Updated on 10 June 2013
Researchers identified 19 mutations in KLHL40, which plays a major role in muscle development and function
Singapore: One of the genes which causes a muscle disease so severe that newborn babies rarely survive beyond a few days has been discovered by an international team of scientists, coordinated by The University of Western Australia affiliate, the Western Australian Institute for Medical Research (WAIMR).
WAIMR's Laboratory for Molecular Genetics, headed by UWA Winthrop Professor Nigel Laing and globally recognized for its research into an inherited condition known as nemaline myopathy, coordinated a worldwide research effort that led to the discovery of the gene KLHL40. The gene is now known to cause 20 percent of cases within a particularly severe version of the disease.
Researchers identified 19 mutations in KLHL40, which plays a major role in muscle development and function. Babies with the gene mutation had severe muscle weakness allowing little movement within the womb, as well as fractures, respiratory failure and swallowing difficulties at birth.
"I've wanted to find these genes since 1996, so it's a fantastic step forward," Professor Laing said. "Even 17 years ago we felt this disease was a different level of severity of nemaline myopathy so it was likely to be a different group of muscle proteins involved. After years of work, that has turned out to be the case," he said. "We've been contacted by doctors from around the world asking when they can use prenatal screening for prospective parents with a family history or symptoms during pregnancy."

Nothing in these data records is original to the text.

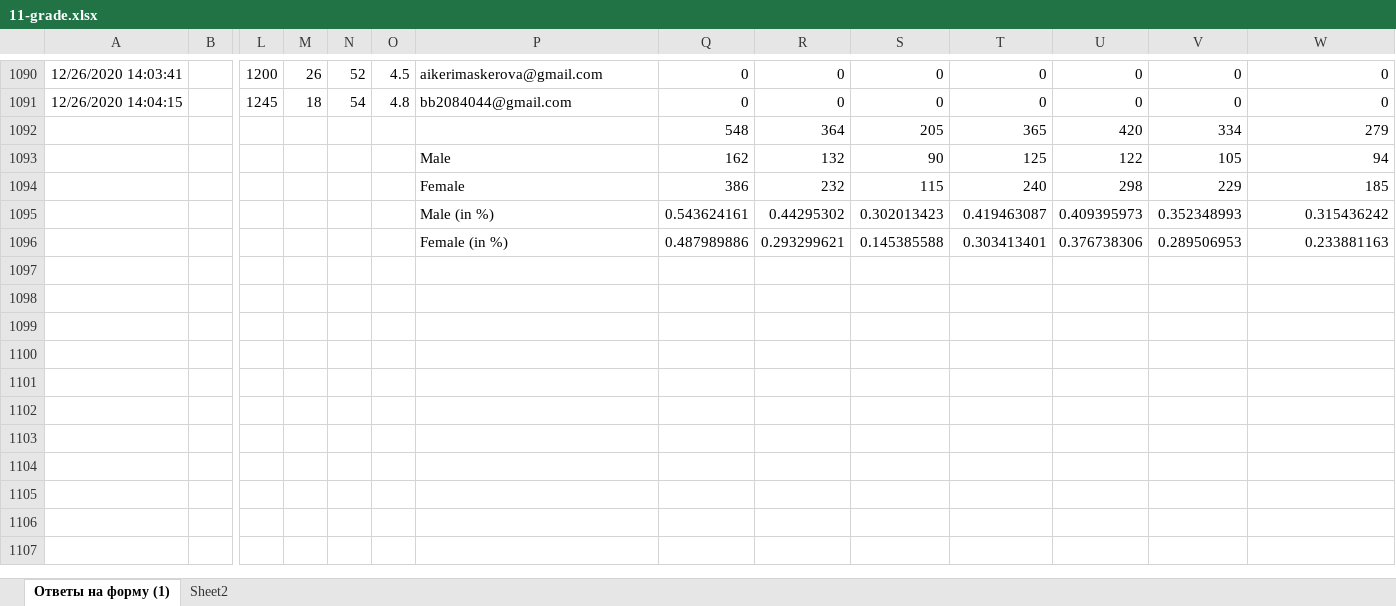
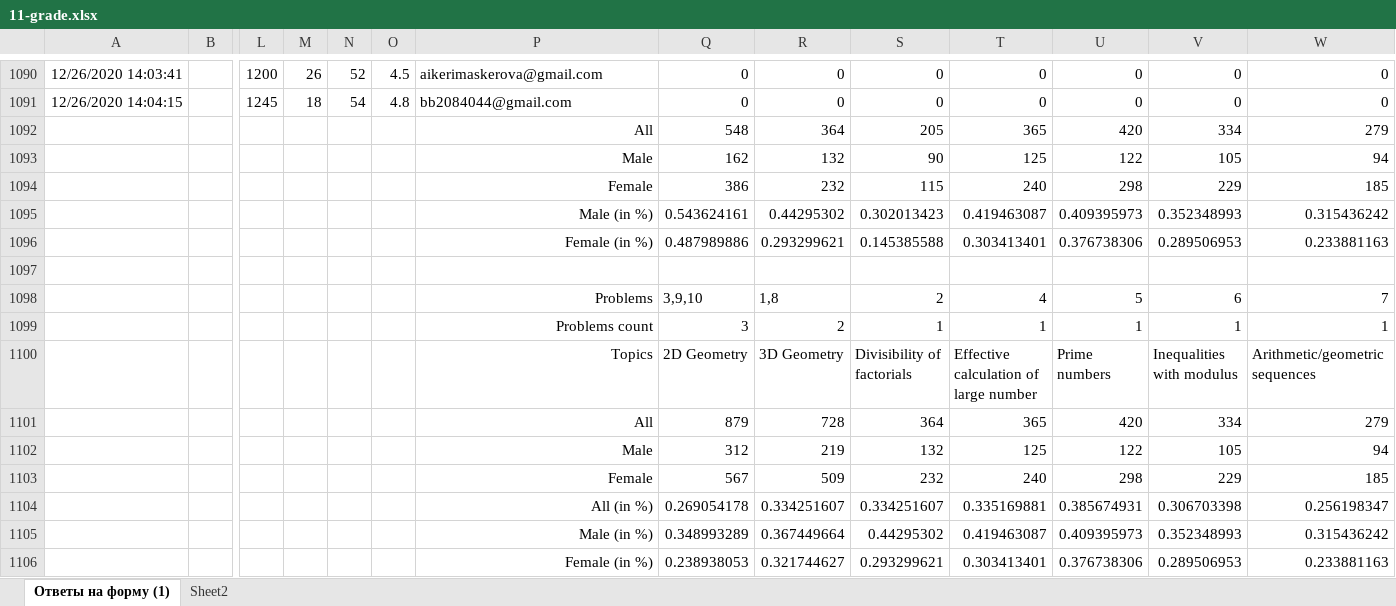
Before and after one commit to adiletmalikov/prob-project, an Excel workbook: data-2020/11-grade.xlsx, sheet Ответы на форму (1), drawn as a sheet; only a part is shown, gaps mark what is left out; values as stored, in another font and other column widths than the file's, no borders; rows hold the shown columns only; the diff names each change by its address in the sheet, - before the commit and + after, or states it on an @@ line.

```diff
--- a/data-2020/11-grade.xlsx (sheet Ответы на форму (1))
+++ b/data-2020/11-grade.xlsx (sheet Ответы на форму (1))
-P1092: (empty)
+P1092: All
-P1093:P1096 alignment: left
+P1093:P1096 alignment: right
+row 1097: (empty)
+row 1098:  |  |  |  |  |  | Problems | 3,9,10 | 1,8 | 2 | 4 | 5 | 6 | 7
+row 1099:  |  |  |  |  |  | Problems count | 3 | 2 | 1 | 1 | 1 | 1 | 1
+row 1100:  |  |  |  |  |  | Topics | 2D Geometry | 3D Geometry | Divisibility of factorials | Effective calculation of large number | Prime numbers | Inequalities with modulus | Arithmetic/geometric sequences
+row 1101:  |  |  |  |  |  | All | 879 | 728 | 364 | 365 | 420 | 334 | 279
+row 1102:  |  |  |  |  |  | Male | 312 | 219 | 132 | 125 | 122 | 105 | 94
+row 1103:  |  |  |  |  |  | Female | 567 | 509 | 232 | 240 | 298 | 229 | 185
+row 1104:  |  |  |  |  |  | All (in %) | 0.269054178 | 0.334251607 | 0.334251607 | 0.335169881 | 0.385674931 | 0.306703398 | 0.256198347
+row 1105:  |  |  |  |  |  | Male (in %) | 0.348993289 | 0.367449664 | 0.44295302 | 0.419463087 | 0.409395973 | 0.352348993 | 0.315436242
+row 1106:  |  |  |  |  |  | Female (in %) | 0.238938053 | 0.321744627 | 0.293299621 | 0.303413401 | 0.376738306 | 0.289506953 | 0.233881163
```
Also changed, not shown: sheet Sheet2, data-2020/10-grade.xlsx.
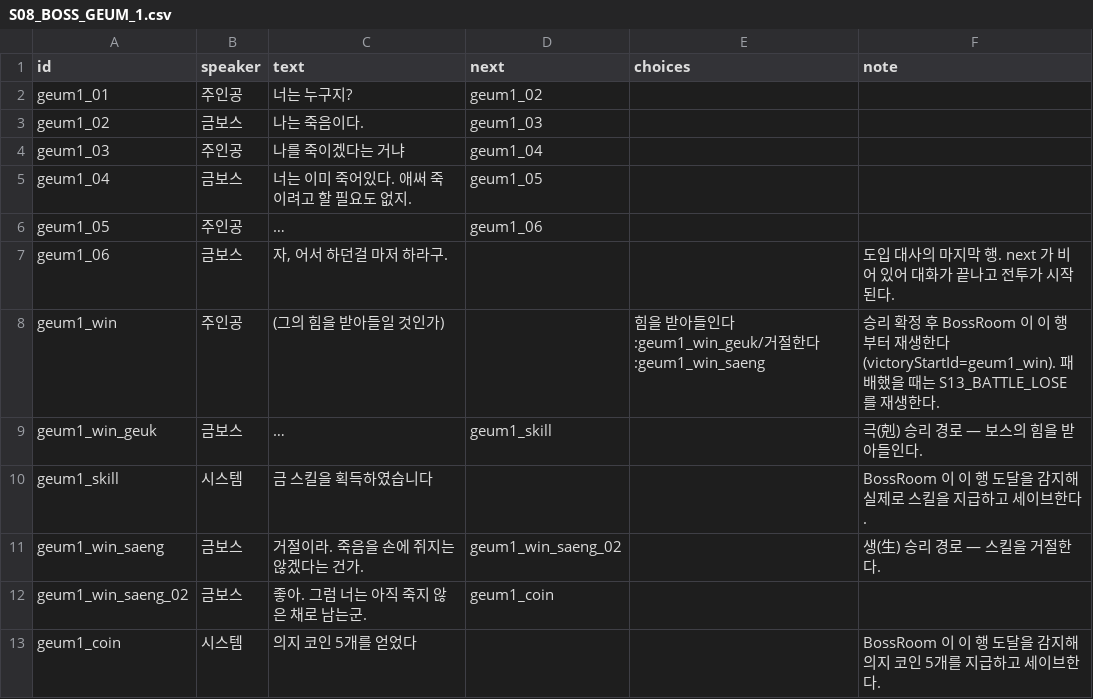
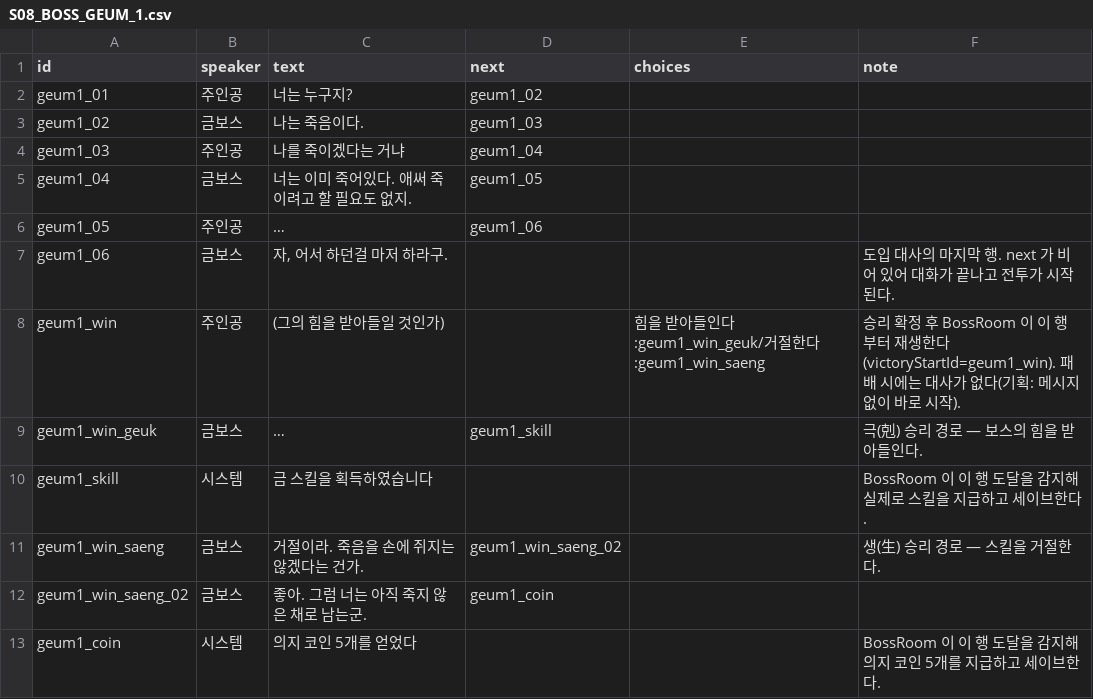
Before and after one commit to roy0206/Tup3, a CSV file: Tup3Game/Assets/Resources/Dialogues/S08_BOSS_GEUM_1.csv, drawn as a sheet.

```diff
--- a/Tup3Game/Assets/Resources/Dialogues/S08_BOSS_GEUM_1.csv
+++ b/Tup3Game/Assets/Resources/Dialogues/S08_BOSS_GEUM_1.csv
@@ -7,3 +7,3 @@ geum1_05,주인공,…,geum1_06,,
 geum1_06,금보스,"자, 어서 하던걸 마저 하라구.",,,"도입 대사의 마지막 행. next 가 비어 있어 대화가 끝나고 전투가 시작된다."
-geum1_win,주인공,(그의 힘을 받아들일 것인가),,힘을 받아들인다:geum1_win_geuk/거절한다:geum1_win_saeng,"승리 확정 후 BossRoom 이 이 행부터 재생한다(victoryStartId=geum1_win). 패배했을 때는 S13_BATTLE_LOSE 를 재생한다."
+geum1_win,주인공,(그의 힘을 받아들일 것인가),,힘을 받아들인다:geum1_win_geuk/거절한다:geum1_win_saeng,"승리 확정 후 BossRoom 이 이 행부터 재생한다(victoryStartId=geum1_win). 패배 시에는 대사가 없다(기획: 메시지 없이 바로 시작)."
 geum1_win_geuk,금보스,…,geum1_skill,,"극(剋) 승리 경로 — 보스의 힘을 받아들인다."
```
Also changed, not shown: Tup3Game/Assets/Resources/Dialogues/S05_BOSS_SU.csv, Tup3Game/Assets/Resources/Dialogues/S06_BOSS_HWA_1.csv, 54 other files.
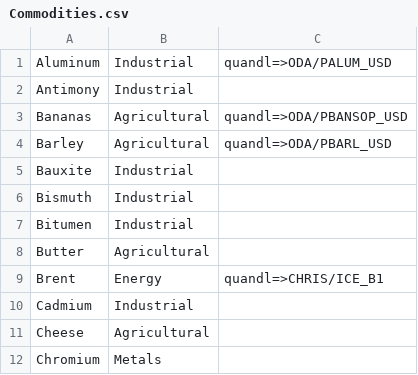
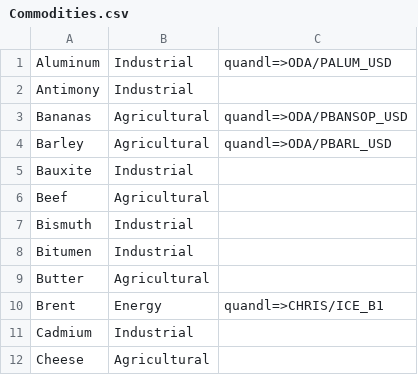
Before and after one commit to webclinic017/hazlitt-data, a CSV file: storage/imports/commodity/Commodities.csv, drawn as a sheet; only a part is shown; the shorter side is filled out with more unchanged rows.

```diff
--- a/storage/imports/commodity/Commodities.csv
+++ b/storage/imports/commodity/Commodities.csv
@@ -5,2 +5,3 @@ Barley,Agricultural,quandl=>ODA/PBARL_USD
 Bauxite,Industrial,
+Beef,Agricultural,
 Bismuth,Industrial,
```
Also changed, not shown: 8 other files.
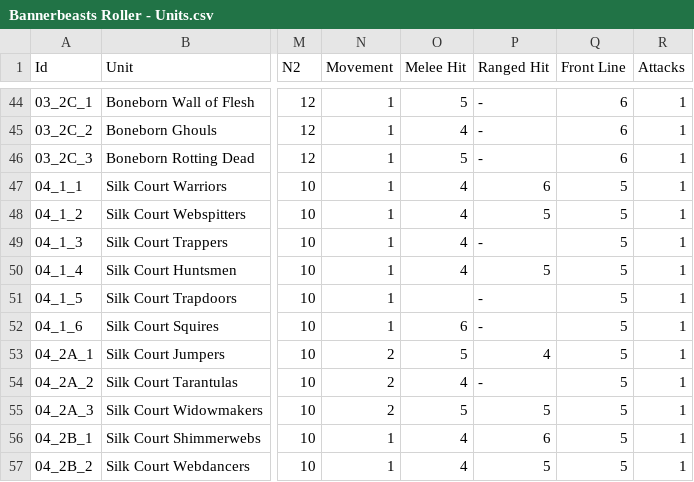
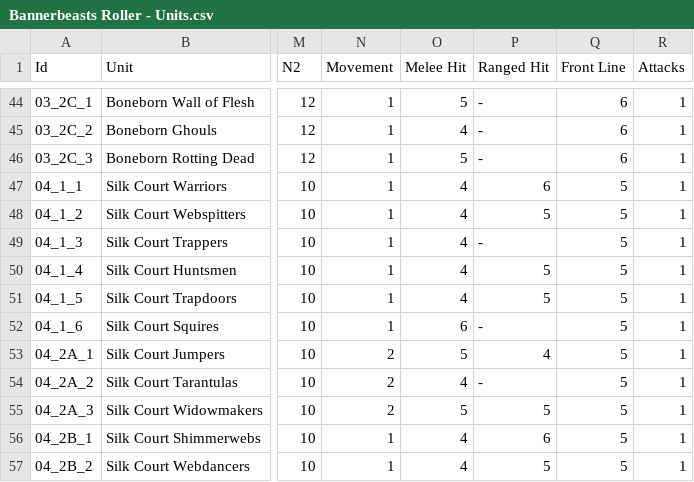
Before and after one commit to wabradshaw/bannerbeasts, a CSV file: card-generator/Bannerbeasts Roller - Units.csv, drawn as a sheet; only a part is shown, gaps mark what is left out; the diff names each change by its address in the sheet, - before the commit and + after, or states it on an @@ line.

```diff
--- a/card-generator/Bannerbeasts Roller - Units.csv
+++ b/card-generator/Bannerbeasts Roller - Units.csv
-O51 (Melee Hit): (empty)
+O51 (Melee Hit): 4
-P51 (Ranged Hit): -
+P51 (Ranged Hit): 5
```
Also changed, not shown: 6 other files.
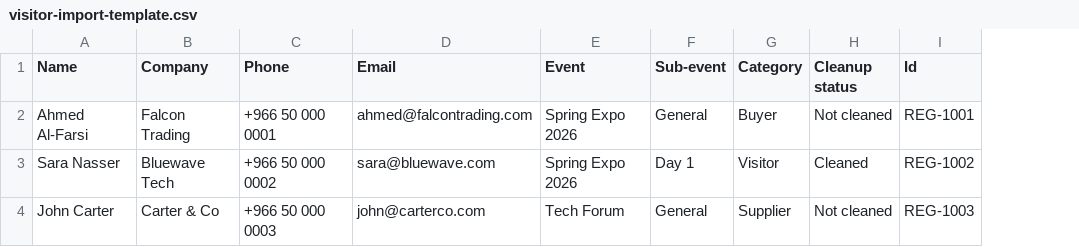
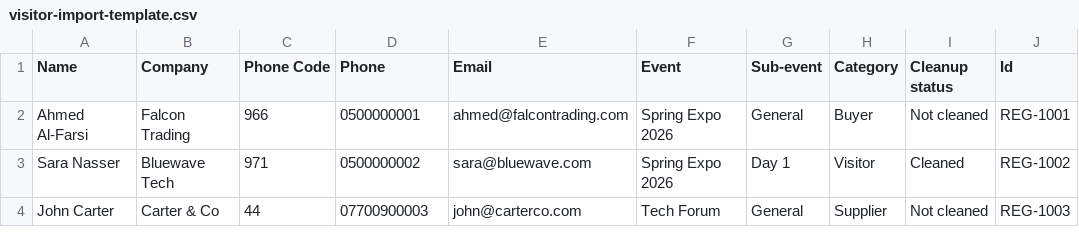
Before and after one commit to Sunaidiexpo225/Visitor-Data-Management-System-, a CSV file: app/supabase/visitor-import-template.csv, drawn as a sheet; only a part is shown; addresses are those after the commit; the diff names each change by its address in the sheet, - before the commit and + after, or states it on an @@ line.

```diff
--- a/app/supabase/visitor-import-template.csv
+++ b/app/supabase/visitor-import-template.csv
+column C (Phone Code), rows 2-4: 966 | 971 | 44
-D2 (Phone): +966 50 000 0001
+D2 (Phone): 0500000001
-D3 (Phone): +966 50 000 0002
+D3 (Phone): 0500000002
-D4 (Phone): +966 50 000 0003
+D4 (Phone): 07700900003
```
Also changed, not shown: 3 other files.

He added, "Now that this study has been published in The American Journal of Human Genetics, prenatal and pre-implantation testing can go ahead. It's a great result."